The local chapter of the Sierra Club, whose Balboa Park headquarters has been the focus of San Diego City Council debate over political activity in city-subsidized office space, will relocate to a North Park storefront Jan. 20, a spokeswoman said Wednesday.
Barbara Bamberger, the organization's conservation coordinator, said that the move to larger quarters, in the 3800 block of Ray Street, is unrelated to an attempt by some council members to restrict the political activity of organizations that lease city-owned property at a discount.
Bamberger said that the Sierra Club has been searching for new office space since February, about five months before it was accused of violating city policy by meeting in its city-owned headquarters to review an endorsement made by its political committee.
The move, from a 771-square-foot office in the park's House of Hospitality to a 1,000-square-foot storefront, will allow the Sierra Club to expand its bookstore, library and art gallery, Bamberger said. The expanded bookstore, which includes literature on hiking, travel and natural resource conservation, will increase the group's revenues, offsetting a 16-cent-per-square-foot rent increase, she said.
"We get a lot of money from the books. It's a real good way of supporting the organization, bringing in money, and it will be a real good source (of information) for San Diego," Bamberger said.
The council's Public Facilities and Recreation Committee is scheduled to discuss next Wednesday a proposal to expand rules on political activity by organizations that rent city-owned space at rates below market value. The rules would prohibit activity on behalf of political candidates or ballot measures by those organizations. Current policy bars work for any candidate.
Those organizations could, however, conduct their political activity at sites not owned by the city, according to the proposed rules.

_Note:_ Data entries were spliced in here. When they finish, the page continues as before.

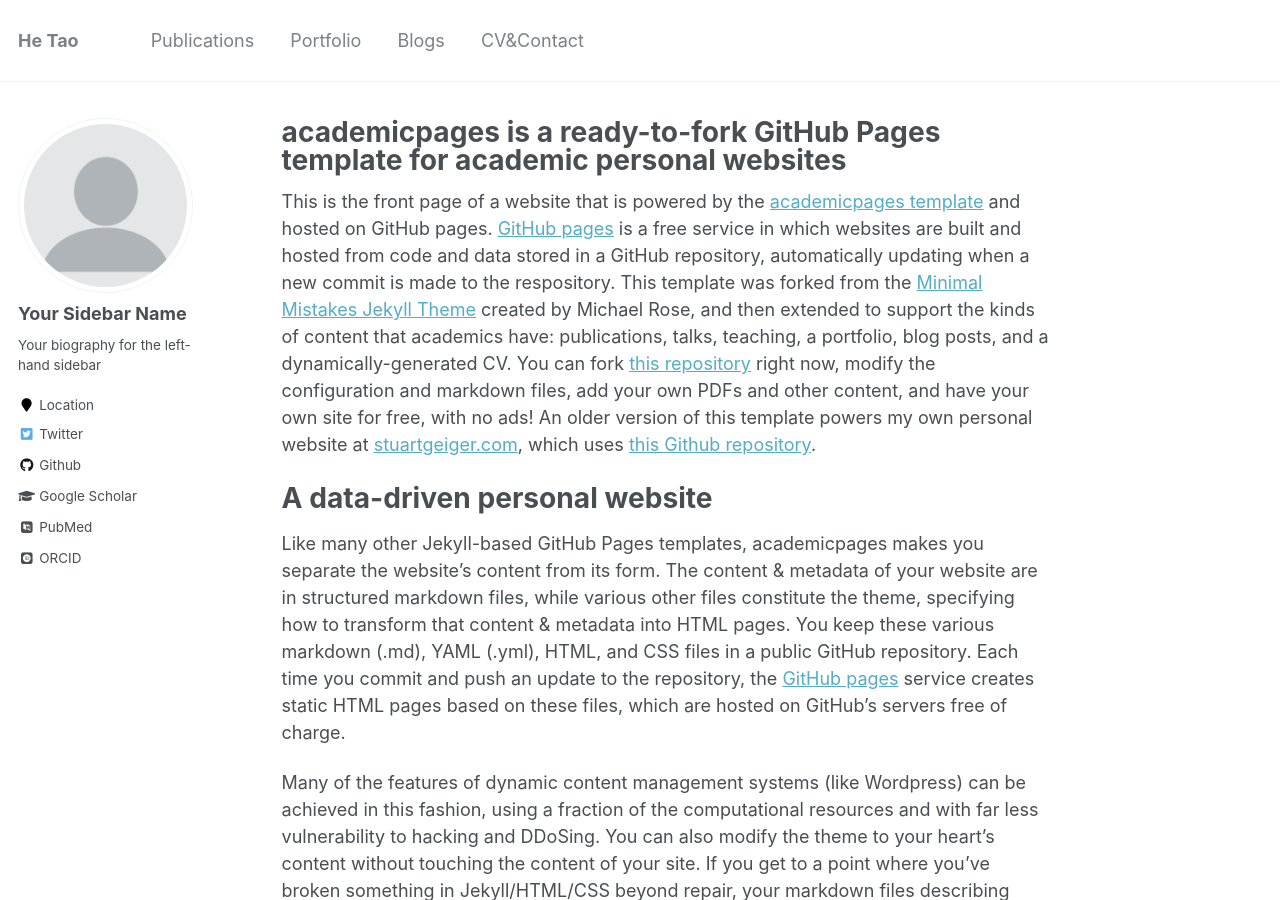
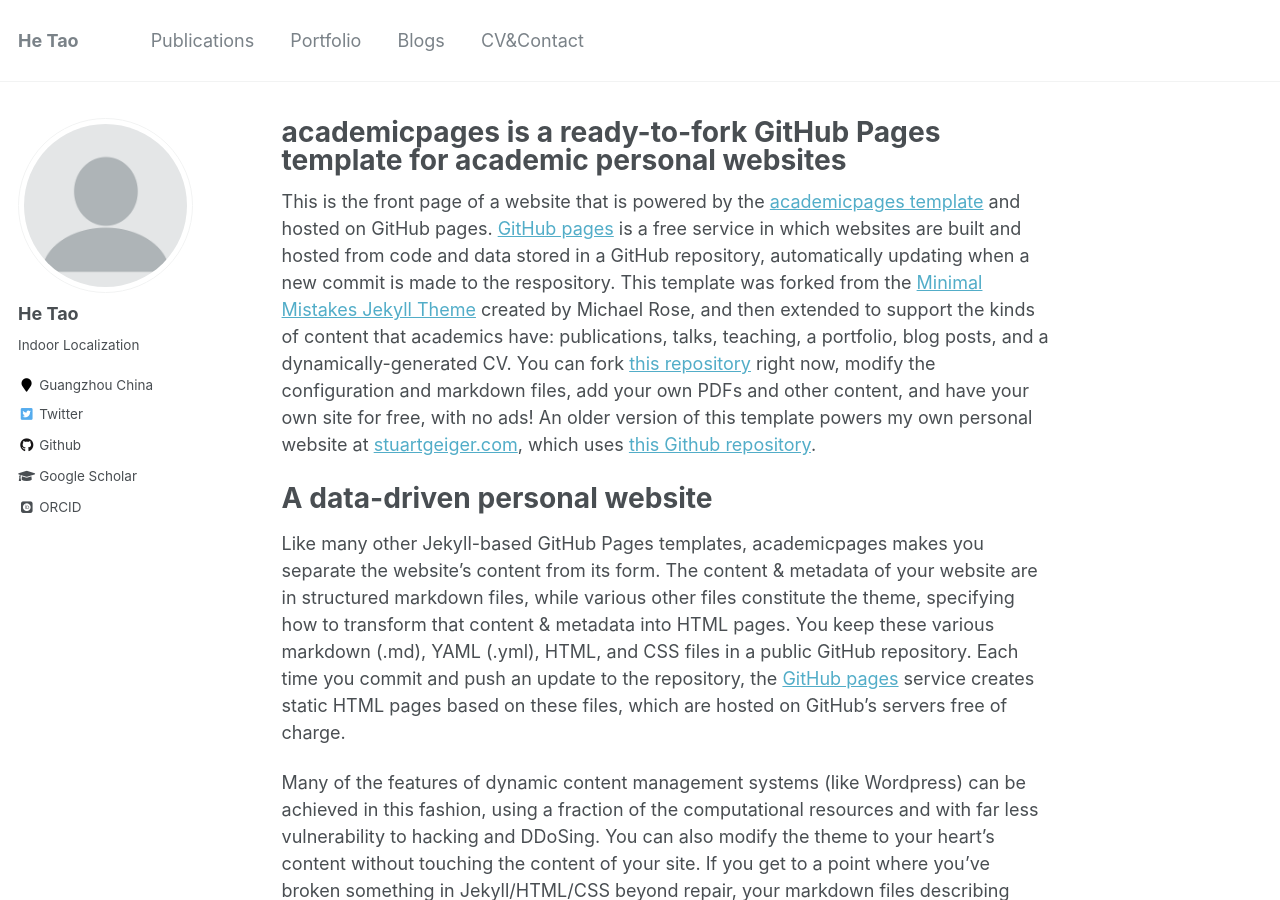
Before and after one commit to onewalnut/onewalnut.github.io, a Jekyll site: the page built from _pages/about.md, in a window 1280 px wide and 900 px high. Built offline with Jekyll 4.4.1, drawn with Linux system fonts in a browser that asks for light colours; some web fonts are replaced.

Commit message:
Update _config.yml

```diff
--- a/_config.yml
+++ b/_config.yml
@@ -7,7 +7,7 @@
 
 # Site Settings
 locale                   : "en-US"
-title                    : "      He Tao"
+title                    : "He Tao"
 title_separator          : "-"
 name                     : &name "He Tao"
 description              : &description "personal description"
@@ -80,13 +80,13 @@ analytics:
 
 # Site Author
 author:
-  name             : "Your Sidebar Name"
+  name             : "He Tao"
   avatar           : "profile.png"
-  bio              : "Your biography for the left-hand sidebar"
-  location         : "Location"
+  bio              : "Indoor Localization"
+  location         : "Guangzhou China"
   employer         :
-  pubmed           : "https://www.ncbi.nlm.nih.gov/pubmed/?term=john+snow"
-  googlescholar    : "http://yourfullgooglescholarurl.com"
+  pubmed           : #"https://www.ncbi.nlm.nih.gov/pubmed/?term=john+snow"
+  googlescholar    : "https://scholar.google.com/citations?user=ETHNJ0QAAAAJ&hl=zh-CN"
   email            :
   researchgate     :  # example: "https://www.researchgate.net/profile/yourprofile"
   uri              :
@@ -96,7 +96,7 @@ author:
   flickr           :
   facebook         :
   foursquare       :
-  github           : "academicpages"
+  github           : "https://github.com/onewalnut"
   google_plus      :
   keybase          :
   instagram        :
@@ -109,7 +109,7 @@ author:
   stackoverflow    : # http://stackoverflow.com/users/123456/username
   steam            :
   tumblr           :
-  twitter          : "replacethistwitterhandle"
+  twitter          : "onewalnut"
   vine             :
   weibo            :
   xing             :
```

Don Barone, the city's property services supervisor, said that the rules technically would apply to more than 1,100 organizations that have leases with the city. However, all but a handful are community groups that lease city space for periodic meetings, making them unlikely to issue political endorsements, he said.